PROF FRIEL TALKS ON DATA PROTECTION, PRICE DISPLAYS AND THE REMOVAL OF AN AIRLINE PASSENGER
Prof Ray Friel was interviewed today on Limerick Today Live 95FM by host Joe Nash about data protection obligations, the display of petrol prices and the forcible removal of a United Airlines passenger.
Joe Nash asked Prof Friel about the obligations on clubs, societies, community organisations and volunteers when dealing with personal data. Friel pointed out that the rules on data protection apply to everyone who acquires personal information and not just the public sector or businesses. Any organisation who gathers personal data should do so in conformity with the law. That requires, in general terms, first, that an individual gives an informed consent to the information they are supplying being used for specific and limited purposes only. Second that the information sought is the minimum that is required to achieve the purpose for which the information was obtained. Third, that the information is used only for the purpose expressed when the consent was given and no other purpose. Fourth, that the information is securely stored and access is limited and controlled. Finally that the information must be deleted when it is no longer required. Joe pointed out several violations of data privacy by the HSE and asked whether there was a culture that did not understand privacy. Prof Friel agreed, saying that as a lawyer he was obsessive about privacy but his daughter who is a sonographer in Crumlin was in a culture where sharing information improved patient outcomes. At an ordinary level, the culture that privacy was not important would have to change, particularly in light of impending rules in 2018 on data protection.
Joe then asked Friel about the forcible removal of a United Airlines passenger. Friel replied that there were two elements to the situation: first the right of the airlines to remove passengers from the plane and second the method by which that is to achieved. United probably did, under the rules of the ticket and other statutory provisions, have the right to remove the passenger but the process of removal by airport security appears to have been heavy handed.

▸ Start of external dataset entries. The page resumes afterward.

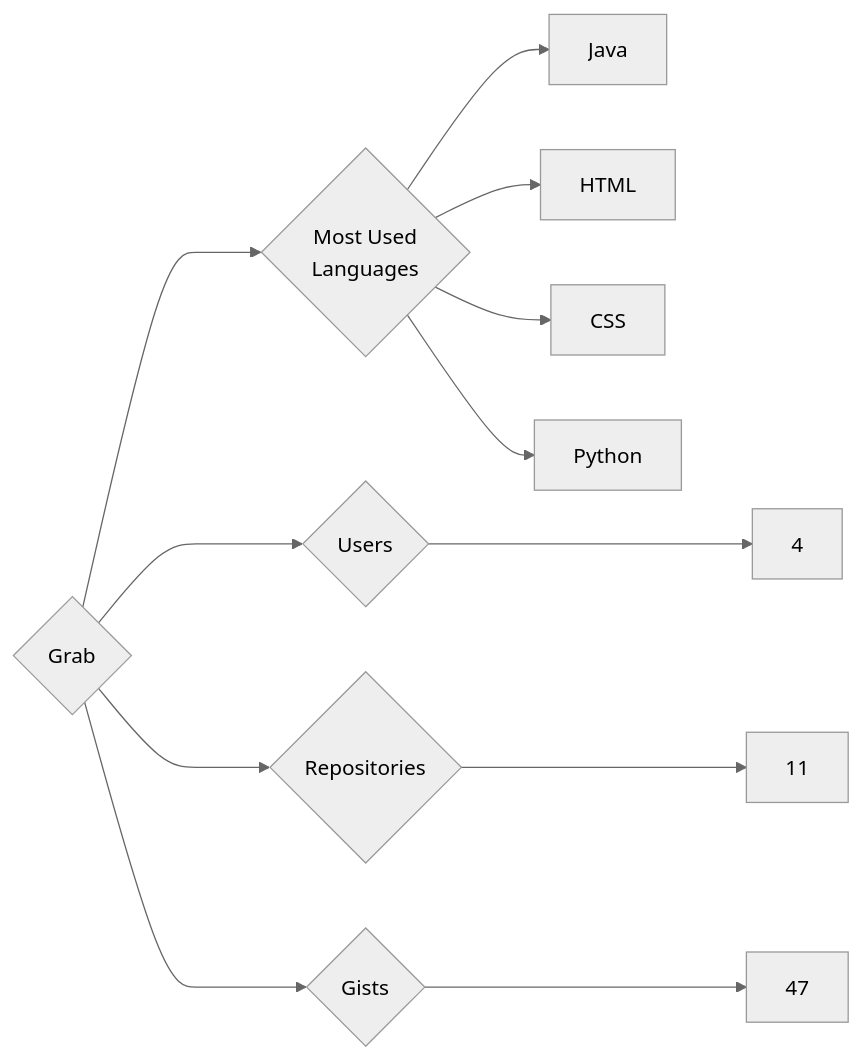
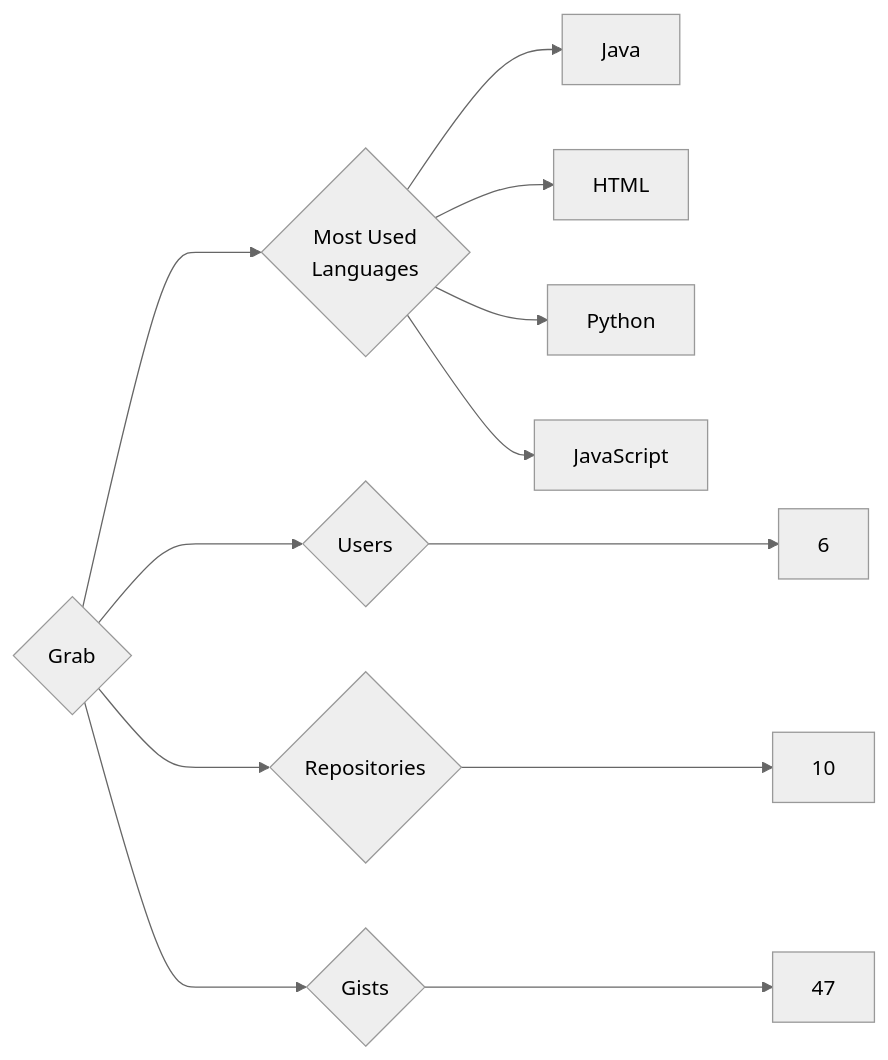
The diagram in targets/Grab/README.md (trickest/insiders), drawn with Mermaid (neutral theme) before and after one commit. The commit also changed 880 other files, not shown here.

````diff
--- a/targets/Grab/README.md
+++ b/targets/Grab/README.md
@@ -3,12 +3,12 @@
 ```mermaid
 graph LR
 COMPANY_NAME{Grab}
-COMPANY_NAME ---> U{Users} ---> UN[4]
-COMPANY_NAME ---> R{Repositories} ---> RN[11]
+COMPANY_NAME ---> U{Users} ---> UN[6]
+COMPANY_NAME ---> R{Repositories} ---> RN[10]
 COMPANY_NAME ---> G{Gists} ---> GN[47]
 COMPANY_NAME ---> ML{Most Used<br>Languages}
 ML --> Java[Java]
 ML --> HTML[HTML]
-ML --> CSS[CSS]
 ML --> Python[Python]
+ML --> JavaScript[JavaScript]
 ```
````
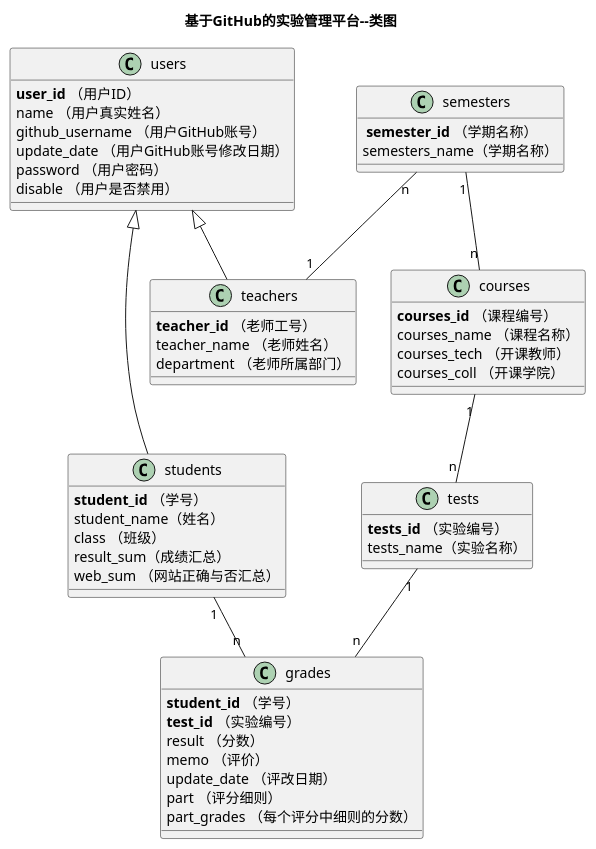
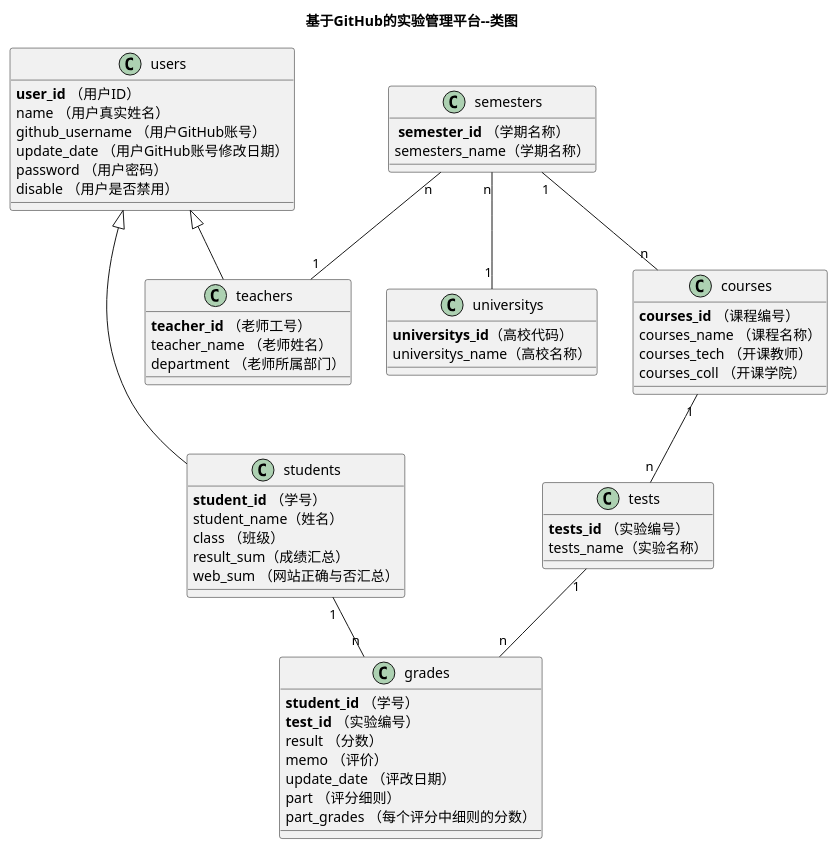
Before and after one commit to yangshuangyou/is_analysis: the diagram in test6/class.puml, drawn with PlantUML. The commit also changed 4 other files, not shown here.

```diff
--- a/test6/class.puml
+++ b/test6/class.puml
@@ -1,55 +1,61 @@
 @startuml
 title 基于GitHub的实验管理平台--类图
+class universitys{
+    <b>universitys_id</b>（高校代码）
+     universitys_name（高校名称）
+    }
 class users {
     <b>user_id</b> （用户ID）
     name （用户真实姓名）
     github_username （用户GitHub账号）
     update_date （用户GitHub账号修改日期）
     password （用户密码）
     disable （用户是否禁用）
 }
 class teachers{
     <b>teacher_id</b> （老师工号）
     teacher_name （老师姓名）
     department （老师所属部门）
 }
 class students{
     <b>student_id</b> （学号）
      student_name（姓名）
     class （班级）
     result_sum（成绩汇总）
     web_sum （网站正确与否汇总）
 }
 users <|- students
 users <|-- teachers
 class grades {
     <b>student_id</b> （学号）
     <b>test_id</b> （实验编号）
     result （分数）
     memo （评价）
     update_date （评改日期）
     part （评分细则）
     part_grades （每个评分中细则的分数）
 }
 class tests{
     <b>tests_id</b> （实验编号）
        tests_name（实验名称）
 }
 class courses{
     <b>courses_id</b> （课程编号）
        courses_name （课程名称）
        courses_tech （开课教师）
        courses_coll （开课学院）
 }
 class semesters {
        <b> semester_id</b> （学期名称）
         semesters_name（学期名称）
 
 }
 semesters "n"-- "1" teachers
+semesters"n"--"1"universitys
 students "1" -- "n"  grades
 tests "1" -- "n"  grades
 courses "1"-- "n"tests
 semesters "1"-- "n" courses
 
+
 @enduml
```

Finally Joe asked Friel to explain the rules vis-à-vis the display of petrol prices which were different than that which was being charged at the pump. Friel pointed out that this constituted misleading advertising which was a statutory offence. Further, the consumer could argue to be refunded the over-payment although on an average tank, every 1cent would amount only to 50-60 cents. Friel recommended bringing it the attention of the attendant, asking to be charged only the displayed price and if that did not happen send a complaint to the Competition and Consumer Protection Authority. Both agreed that of course the ultimate power for the consumer is to take their business elsewhere.